Very much so. No pursuit is more important than the attempt to understand one’s own self. Magic preceded psychology, and the story of Witchcraft affords a significant glimpse into the development of our minds and feelings. Somehow, in the innermost recesses of our private thoughts, something still answers the call of the ancient horns of the Wild Ride of the Fairies and witches. With all our modern achievements, we are the same beings that once huddled in dark caves. It is good to acknowledge our heritage and learn from it.
The story of the witches is as old as the story of humanity itself, as proven by prehistoric evidence. They stayed throughout the centuries, sometimes openly, sometimes underground, but always influential. They are still with us.

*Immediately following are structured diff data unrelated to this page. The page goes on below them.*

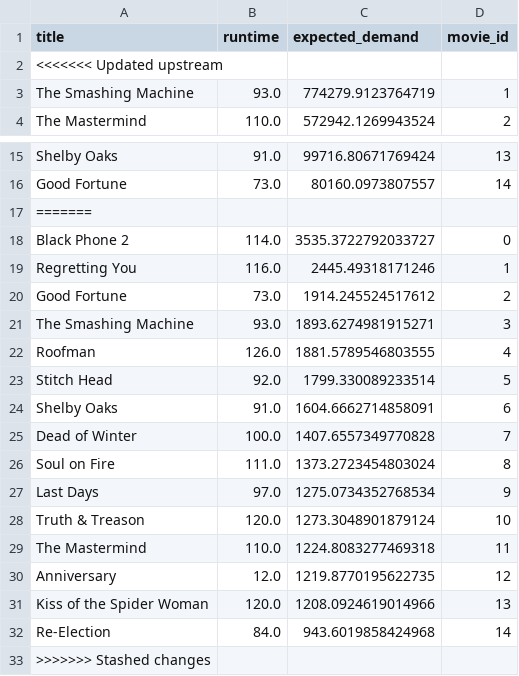
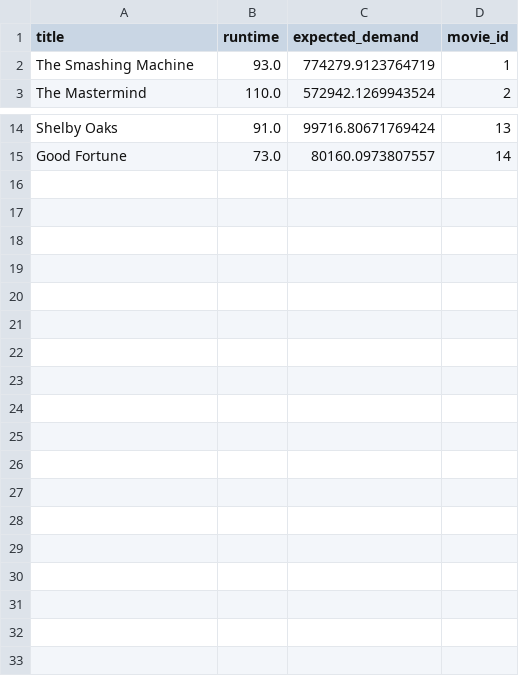
Before and after one commit to skrigel/cinema_by_the_numbers, a CSV file: optimization/results/movie_data.csv, drawn as a sheet; only a part is shown, gaps mark what is left out; the diff names each change by its address in the sheet, - before the commit and + after, or states it on an @@ line.

Commit message:
adding updated results

```diff
--- a/optimization/results/movie_data.csv
+++ b/optimization/results/movie_data.csv
-row 2: <<<<<<< Updated upstream
-row 17: =======
-row 18: Black Phone 2 | 114.0 | 3535.3722792033727 | 0
-row 19: Regretting You | 116.0 | 2445.49318171246 | 1
-row 20: Good Fortune | 73.0 | 1914.245524517612 | 2
-row 21: The Smashing Machine | 93.0 | 1893.6274981915271 | 3
-row 22: Roofman | 126.0 | 1881.5789546803555 | 4
-row 23: Stitch Head | 92.0 | 1799.330089233514 | 5
-row 24: Shelby Oaks | 91.0 | 1604.6662714858091 | 6
-row 25: Dead of Winter | 100.0 | 1407.6557349770828 | 7
-row 26: Soul on Fire | 111.0 | 1373.2723454803024 | 8
-row 27: Last Days | 97.0 | 1275.0734352768534 | 9
-row 28: Truth & Treason | 120.0 | 1273.3048901879124 | 10
-row 29: The Mastermind | 110.0 | 1224.8083277469318 | 11
-row 30: Anniversary | 12.0 | 1219.8770195622735 | 12
-row 31: Kiss of the Spider Woman | 120.0 | 1208.0924619014966 | 13
-row 32: Re-Election | 84.0 | 943.6019858424968 | 14
-row 33: >>>>>>> Stashed changes
```
Also changed, not shown: optimization/results/baseline_realized.csv, optimization/results/baseline_summary.csv, 6 other files.
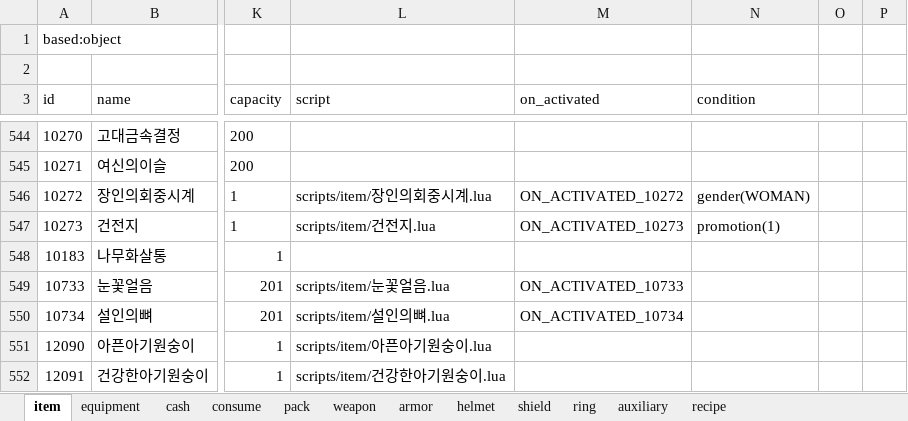
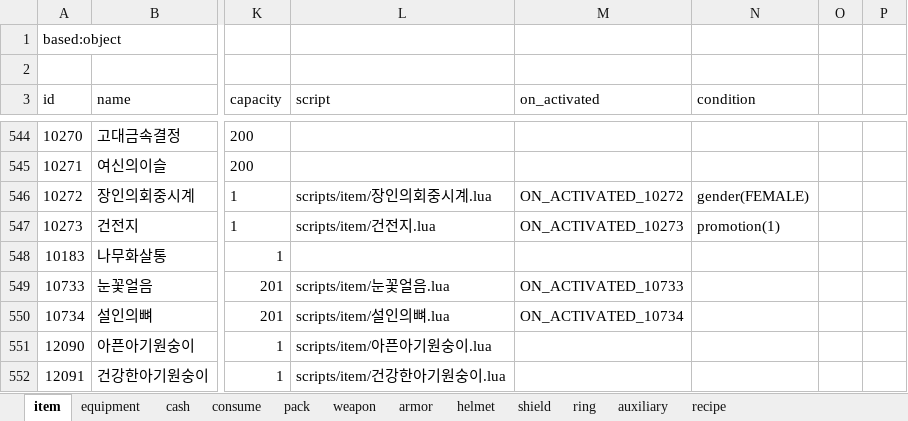
Before and after one commit to boyism80/fb, an Excel workbook: resources/table/item.xlsx, sheet item, drawn as a sheet; only a part is shown, gaps mark what is left out; values as stored, in another font and other column widths than the file's, no borders; the diff names each change by its address in the sheet, - before the commit and + after, or states it on an @@ line.

Commit message:
refactor: rename GENDER enum to MALE and FEMALE
- Update enum.xlsx, item.xlsx, and regenerated model.h
- Apply renames in C++ game server, bot, and tests
- Sync HTTP Model.cs and Lua scripts with new GENDER values
- Use const reference when iterating spawned_mobs in stat.cpp

```diff
--- a/resources/table/item.xlsx (sheet item)
+++ b/resources/table/item.xlsx (sheet item)
-N546 (condition): gender(WOMAN)
+N546 (condition): gender(FEMALE)
```
Also changed, not shown: sheet armor, sheet helmet, resources/table/enum.xlsx, 28 other files.
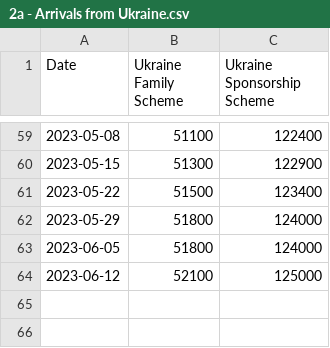
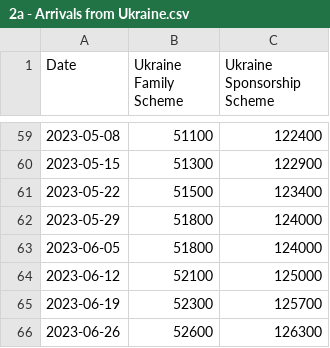
Before and after one commit to britishredcrosssociety/state-of-asylum-system, a CSV file: data-raw/flourish/2a - Safe routes/2a - Arrivals from Ukraine.csv, drawn as a sheet; only a part is shown, gaps mark what is left out; the diff names each change by its address in the sheet, - before the commit and + after, or states it on an @@ line.

```diff
--- a/data-raw/flourish/2a - Safe routes/2a - Arrivals from Ukraine.csv
+++ b/data-raw/flourish/2a - Safe routes/2a - Arrivals from Ukraine.csv
+row 65: 2023-06-19 | 52300 | 125700
+row 66: 2023-06-26 | 52600 | 126300
```
Also changed, not shown: data-raw/flourish/2a - Safe routes/2a - Irregular migration - by nationality.csv, 2 other files.
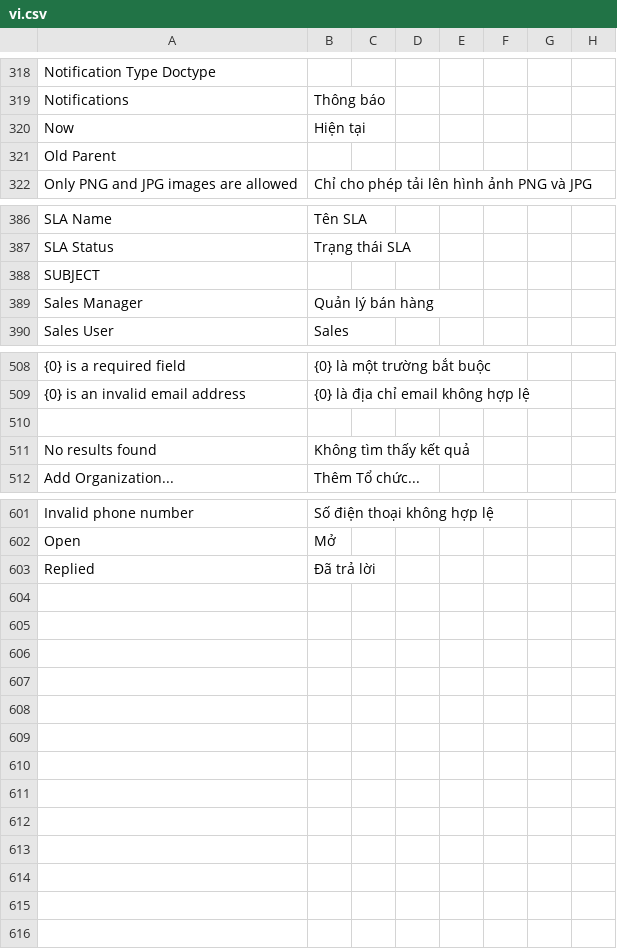
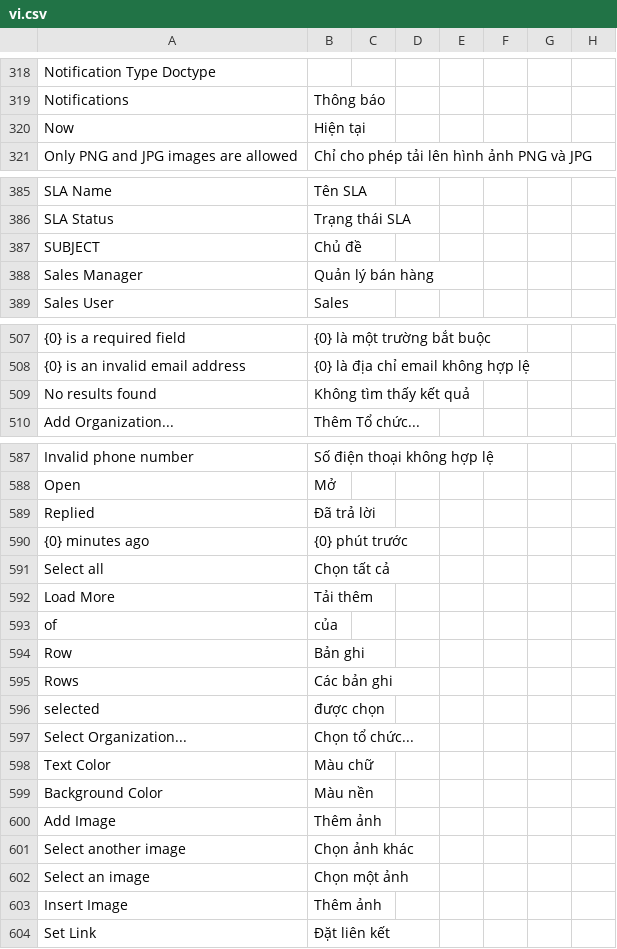
Before and after one commit to MOBIWORK/MBW_MarketPlace_CRM, a CSV file: crm/translations/vi.csv, drawn as a sheet; only a part is shown, gaps mark what is left out; removed rows and columns are numbered as before the commit, all else as after; the diff covers the shown part only; the diff names each change by its address in the sheet, - before the commit and + after, or states it on an @@ line.

```diff
--- a/crm/translations/vi.csv
+++ b/crm/translations/vi.csv
-row 321: Old Parent
-B387: (empty)
+B387: Chủ đề
-row 510: (empty)
+row 590: {0} minutes ago | {0} phút trước
+row 591: Select all | Chọn tất cả
+row 592: Load More | Tải thêm
+row 593: of | của
+row 594: Row | Bản ghi
+row 595: Rows | Các bản ghi
+row 596: selected | được chọn
+row 597: Select Organization... | Chọn tổ chức...
+row 598: Text Color | Màu chữ
+row 599: Background Color | Màu nền
+row 600: Add Image | Thêm ảnh
+row 601: Select another image | Chọn ảnh khác
+row 602: Select an image | Chọn một ảnh
+row 603: Insert Image | Thêm ảnh
+row 604: Set Link | Đặt liên kết
```
Also changed, not shown: 12 removed rows and 8 edited cells elsewhere in this file, 2 other files.
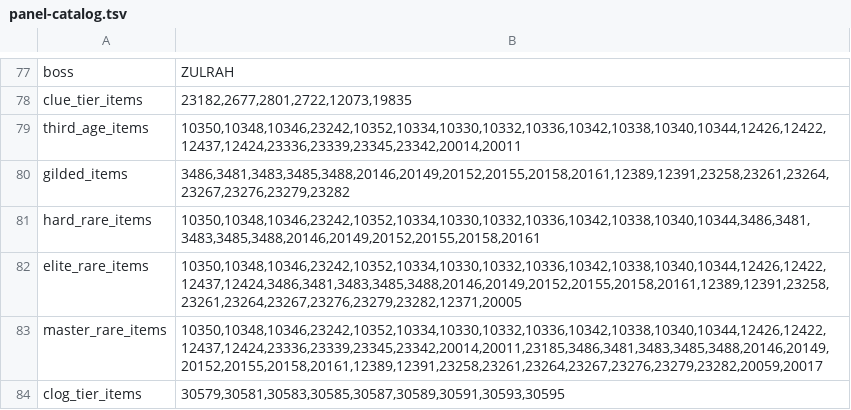
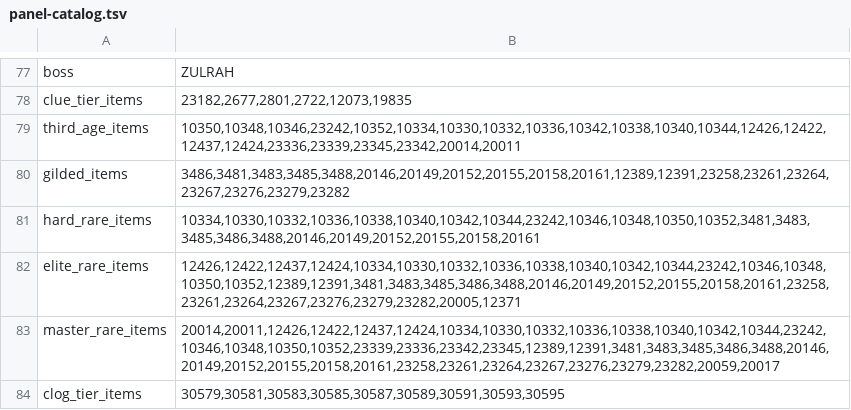
Before and after one commit to 420kc/kill-clog-plugin, a TSV file: src/main/resources/com/killclog/panel-catalog.tsv, drawn as a sheet; only a part is shown, gaps mark what is left out.

Commit message:
list each clue tier's rares as the game's own page does, the ring the Mimic's alone

```diff
--- a/src/main/resources/com/killclog/panel-catalog.tsv
+++ b/src/main/resources/com/killclog/panel-catalog.tsv
@@ -80,5 +80,5 @@ third_age_items	10350,10348,10346,23242,10352,10334,10330,10332,10336,10342,1033
 gilded_items	3486,3481,3483,3485,3488,20146,20149,20152,20155,20158,20161,12389,12391,23258,23261,23264,23267,23276,23279,23282
-hard_rare_items	10350,10348,10346,23242,10352,10334,10330,10332,10336,10342,10338,10340,10344,3486,3481,3483,3485,3488,20146,20149,20152,20155,20158,20161
-elite_rare_items	10350,10348,10346,23242,10352,10334,10330,10332,10336,10342,10338,10340,10344,12426,12422,12437,12424,3486,3481,3483,3485,3488,20146,20149,20152,20155,20158,20161,12389,12391,23258,23261,23264,23267,23276,23279,23282,12371,20005
-master_rare_items	10350,10348,10346,23242,10352,10334,10330,10332,10336,10342,10338,10340,10344,12426,12422,12437,12424,23336,23339,23345,23342,20014,20011,23185,3486,3481,3483,3485,3488,20146,20149,20152,20155,20158,20161,12389,12391,23258,23261,23264,23267,23276,23279,23282,20059,20017
+hard_rare_items	10334,10330,10332,10336,10338,10340,10342,10344,23242,10346,10348,10350,10352,3481,3483,3485,3486,3488,20146,20149,20152,20155,20158,20161
+elite_rare_items	12426,12422,12437,12424,10334,10330,10332,10336,10338,10340,10342,10344,23242,10346,10348,10350,10352,12389,12391,3481,3483,3485,3486,3488,20146,20149,20152,20155,20158,20161,23258,23261,23264,23267,23276,23279,23282,20005,12371
+master_rare_items	20014,20011,12426,12422,12437,12424,10334,10330,10332,10336,10338,10340,10342,10344,23242,10346,10348,10350,10352,23339,23336,23342,23345,12389,12391,3481,3483,3485,3486,3488,20146,20149,20152,20155,20158,20161,23258,23261,23264,23267,23276,23279,23282,20059,20017
 clog_tier_items	30579,30581,30583,30585,30587,30589,30591,30593,30595
```
Also changed, not shown: 2 other files.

Unfortunately, much of what is known about Witchcraft is based on superstitious nonsense, causing a bias toward a large group of people. This is unacceptable in today’s enlightened society, when most people try avoiding bigotry and prejudice. There has never been a group of people as misunderstood as those who follow Witchcraft, or as its followers call it, the Old Religion. It is estimated that nine million people have been humiliated, tortured and murdered because the world did not comprehend their ancient way of life.
In its purest form, the Old Religion is nature worship. It is also called Wicca, or The Way of the Wise People, and the followers are far from evil – they see themselves as guardians of the Earth and servants of a nature goddess. They are connected with the seasons, the plants, the animals and the planet, and seek a balanced life. They have much in common with ecologists. True, nothing in this world is untainted, and in the long history of Witchcraft there have been those who followed Satanism, Devil worship, Black Magic, Shamanism and Voodoo, among many other cults. But besides the fact that all those disciplines profess to the ability of creating magic, they have very little in common with true Witchcraft.
Upcoming chapters will discuss these Satanic activities as well as pure Witchcraft. It is impossible to understand the history of Witchcraft without knowing something about the Dark Side of magic. But it is important to realize that they are not, and never have been, one and the same.
Naturally, a good old village witch, who had to make a living selling her products and services, was a bit of a ham. While she could simply live and work in a clean cottage full of fragrant medicinal herbs, it looked much more convincing if she had a skull and a few bones on a shelf. It wouldn’t hurt if her trusty cat was all glossy black rather than a tabby. The sound of a bubbling cauldron had a good effect. And the broom looked better if it was a bit charred by fire. The customers could imagine her flying out of her chimney, cackling gleefully to herself as the sparks almost caught the broomstick. The image was good for business.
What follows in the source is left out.